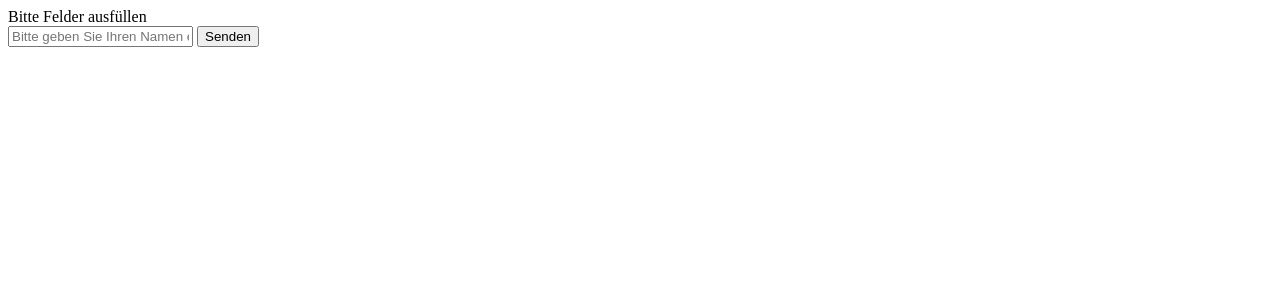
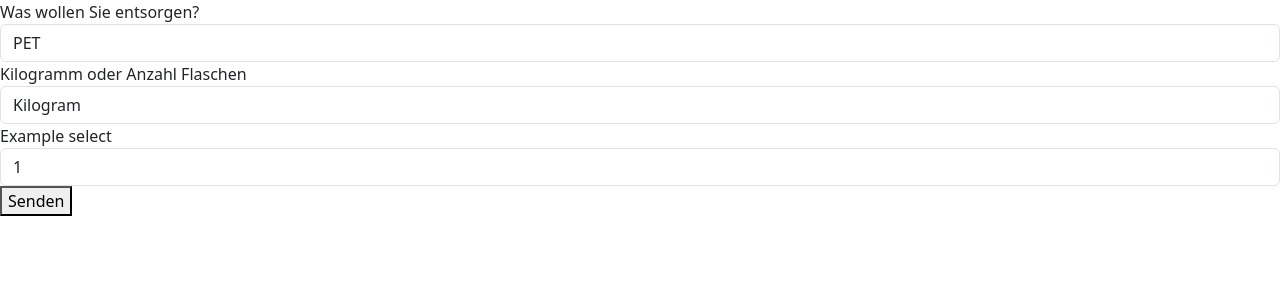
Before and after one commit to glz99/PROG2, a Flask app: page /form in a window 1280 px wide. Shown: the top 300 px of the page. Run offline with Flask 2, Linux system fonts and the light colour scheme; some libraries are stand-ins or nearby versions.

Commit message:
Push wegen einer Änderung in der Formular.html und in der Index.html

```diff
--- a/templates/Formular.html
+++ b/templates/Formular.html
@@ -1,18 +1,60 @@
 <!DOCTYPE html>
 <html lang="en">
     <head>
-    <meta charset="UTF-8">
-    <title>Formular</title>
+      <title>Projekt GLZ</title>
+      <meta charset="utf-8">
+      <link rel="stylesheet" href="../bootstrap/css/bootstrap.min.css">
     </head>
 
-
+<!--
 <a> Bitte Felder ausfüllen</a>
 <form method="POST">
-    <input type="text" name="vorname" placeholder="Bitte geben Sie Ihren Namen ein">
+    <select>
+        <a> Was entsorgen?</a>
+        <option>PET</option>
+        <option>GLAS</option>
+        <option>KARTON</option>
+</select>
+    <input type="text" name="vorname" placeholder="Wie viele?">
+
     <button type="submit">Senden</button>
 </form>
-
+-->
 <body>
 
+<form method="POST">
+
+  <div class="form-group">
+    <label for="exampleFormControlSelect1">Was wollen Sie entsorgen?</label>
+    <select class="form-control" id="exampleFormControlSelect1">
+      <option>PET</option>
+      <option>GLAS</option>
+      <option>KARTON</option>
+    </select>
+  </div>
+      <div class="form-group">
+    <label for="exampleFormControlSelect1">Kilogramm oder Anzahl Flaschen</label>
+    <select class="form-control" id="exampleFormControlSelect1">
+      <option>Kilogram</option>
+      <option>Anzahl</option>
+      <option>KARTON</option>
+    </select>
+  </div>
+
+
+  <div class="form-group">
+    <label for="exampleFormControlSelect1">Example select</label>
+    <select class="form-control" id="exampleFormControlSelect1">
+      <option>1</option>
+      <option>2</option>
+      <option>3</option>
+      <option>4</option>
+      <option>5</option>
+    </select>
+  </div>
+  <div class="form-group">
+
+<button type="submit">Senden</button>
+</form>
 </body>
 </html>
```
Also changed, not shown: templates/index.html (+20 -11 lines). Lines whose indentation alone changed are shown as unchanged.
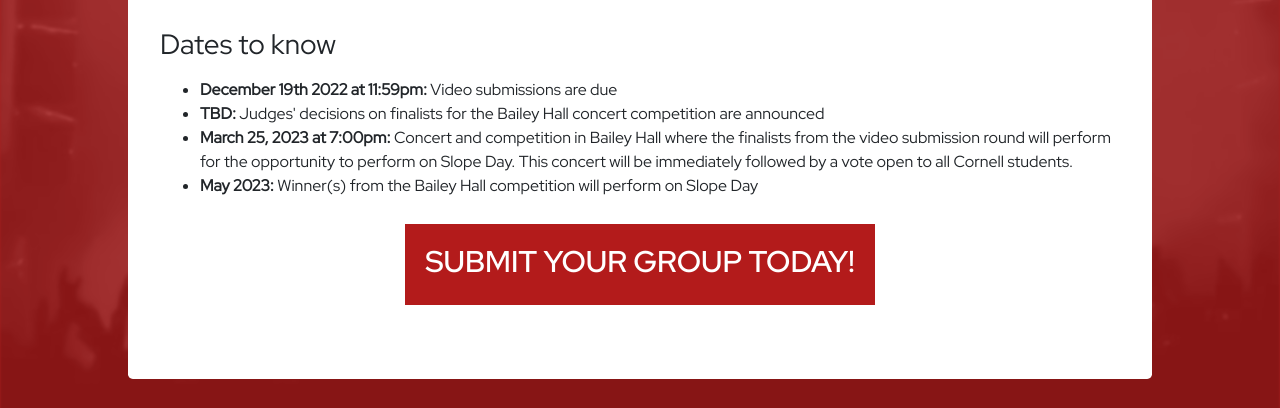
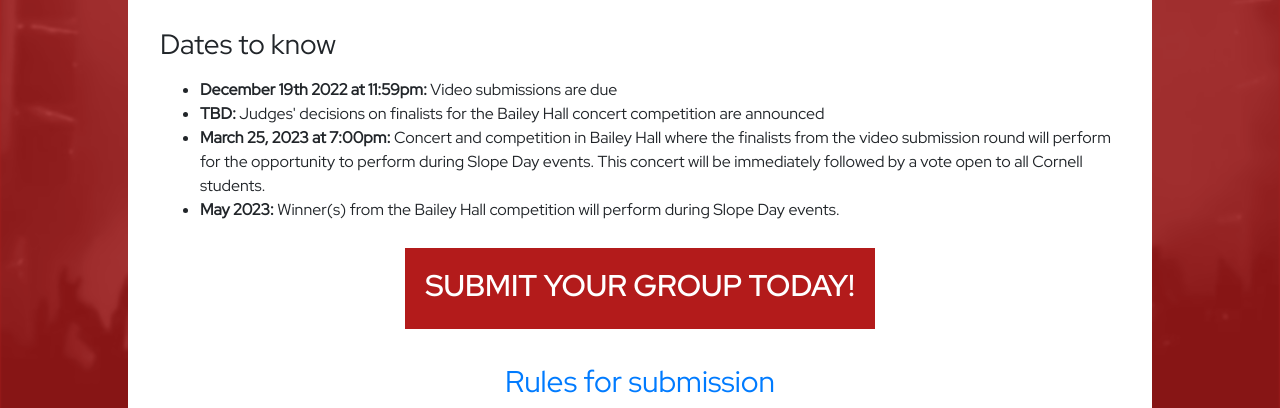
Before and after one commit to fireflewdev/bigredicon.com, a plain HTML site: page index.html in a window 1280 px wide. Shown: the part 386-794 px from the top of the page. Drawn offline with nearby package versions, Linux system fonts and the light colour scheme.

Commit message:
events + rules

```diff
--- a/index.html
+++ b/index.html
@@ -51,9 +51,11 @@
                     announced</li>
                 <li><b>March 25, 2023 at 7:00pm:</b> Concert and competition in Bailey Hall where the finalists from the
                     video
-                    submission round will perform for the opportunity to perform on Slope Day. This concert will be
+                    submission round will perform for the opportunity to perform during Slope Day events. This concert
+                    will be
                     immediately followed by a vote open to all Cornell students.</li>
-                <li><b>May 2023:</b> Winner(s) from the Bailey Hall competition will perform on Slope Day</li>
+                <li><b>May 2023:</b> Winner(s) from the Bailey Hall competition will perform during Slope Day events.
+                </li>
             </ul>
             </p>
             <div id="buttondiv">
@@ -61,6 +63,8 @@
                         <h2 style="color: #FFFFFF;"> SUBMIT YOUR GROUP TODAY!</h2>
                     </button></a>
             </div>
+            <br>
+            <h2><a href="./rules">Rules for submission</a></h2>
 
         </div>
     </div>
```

### Assignment
Could you give the listing again exactly, minus its pictures?

### Exercise output
Before and after one commit to glz99/PROG2, a Flask app: page /form in a window 1280 px wide. Shown: the top 300 px of the page. Run offline with Flask 2, Linux system fonts and the light colour scheme; some libraries are stand-ins or nearby versions.

Commit message:
Push wegen einer Änderung in der Formular.html und in der Index.html

```diff
--- a/templates/Formular.html
+++ b/templates/Formular.html
@@ -1,18 +1,60 @@
 <!DOCTYPE html>
 <html lang="en">
     <head>
-    <meta charset="UTF-8">
-    <title>Formular</title>
+      <title>Projekt GLZ</title>
+      <meta charset="utf-8">
+      <link rel="stylesheet" href="../bootstrap/css/bootstrap.min.css">
     </head>
 
-
+<!--
 <a> Bitte Felder ausfüllen</a>
 <form method="POST">
-    <input type="text" name="vorname" placeholder="Bitte geben Sie Ihren Namen ein">
+    <select>
+        <a> Was entsorgen?</a>
+        <option>PET</option>
+        <option>GLAS</option>
+        <option>KARTON</option>
+</select>
+    <input type="text" name="vorname" placeholder="Wie viele?">
+
     <button type="submit">Senden</button>
 </form>
-
+-->
 <body>
 
+<form method="POST">
+
+  <div class="form-group">
+    <label for="exampleFormControlSelect1">Was wollen Sie entsorgen?</label>
+    <select class="form-control" id="exampleFormControlSelect1">
+      <option>PET</option>
+      <option>GLAS</option>
+      <option>KARTON</option>
+    </select>
+  </div>
+      <div class="form-group">
+    <label for="exampleFormControlSelect1">Kilogramm oder Anzahl Flaschen</label>
+    <select class="form-control" id="exampleFormControlSelect1">
+      <option>Kilogram</option>
+      <option>Anzahl</option>
+      <option>KARTON</option>
+    </select>
+  </div>
+
+
+  <div class="form-group">
+    <label for="exampleFormControlSelect1">Example select</label>
+    <select class="form-control" id="exampleFormControlSelect1">
+      <option>1</option>
+      <option>2</option>
+      <option>3</option>
+      <option>4</option>
+      <option>5</option>
+    </select>
+  </div>
+  <div class="form-group">
+
+<button type="submit">Senden</button>
+</form>
 </body>
 </html>
```
Also changed, not shown: templates/index.html (+20 -11 lines). Lines whose indentation alone changed are shown as unchanged.
Before and after one commit to fireflewdev/bigredicon.com, a plain HTML site: page index.html in a window 1280 px wide. Shown: the part 386-794 px from the top of the page. Drawn offline with nearby package versions, Linux system fonts and the light colour scheme.

Commit message:
events + rules

```diff
--- a/index.html
+++ b/index.html
@@ -51,9 +51,11 @@
                     announced</li>
                 <li><b>March 25, 2023 at 7:00pm:</b> Concert and competition in Bailey Hall where the finalists from the
                     video
-                    submission round will perform for the opportunity to perform on Slope Day. This concert will be
+                    submission round will perform for the opportunity to perform during Slope Day events. This concert
+                    will be
                     immediately followed by a vote open to all Cornell students.</li>
-                <li><b>May 2023:</b> Winner(s) from the Bailey Hall competition will perform on Slope Day</li>
+                <li><b>May 2023:</b> Winner(s) from the Bailey Hall competition will perform during Slope Day events.
+                </li>
             </ul>
             </p>
             <div id="buttondiv">
@@ -61,6 +63,8 @@
                         <h2 style="color: #FFFFFF;"> SUBMIT YOUR GROUP TODAY!</h2>
                     </button></a>
             </div>
+            <br>
+            <h2><a href="./rules">Rules for submission</a></h2>
 
         </div>
     </div>
```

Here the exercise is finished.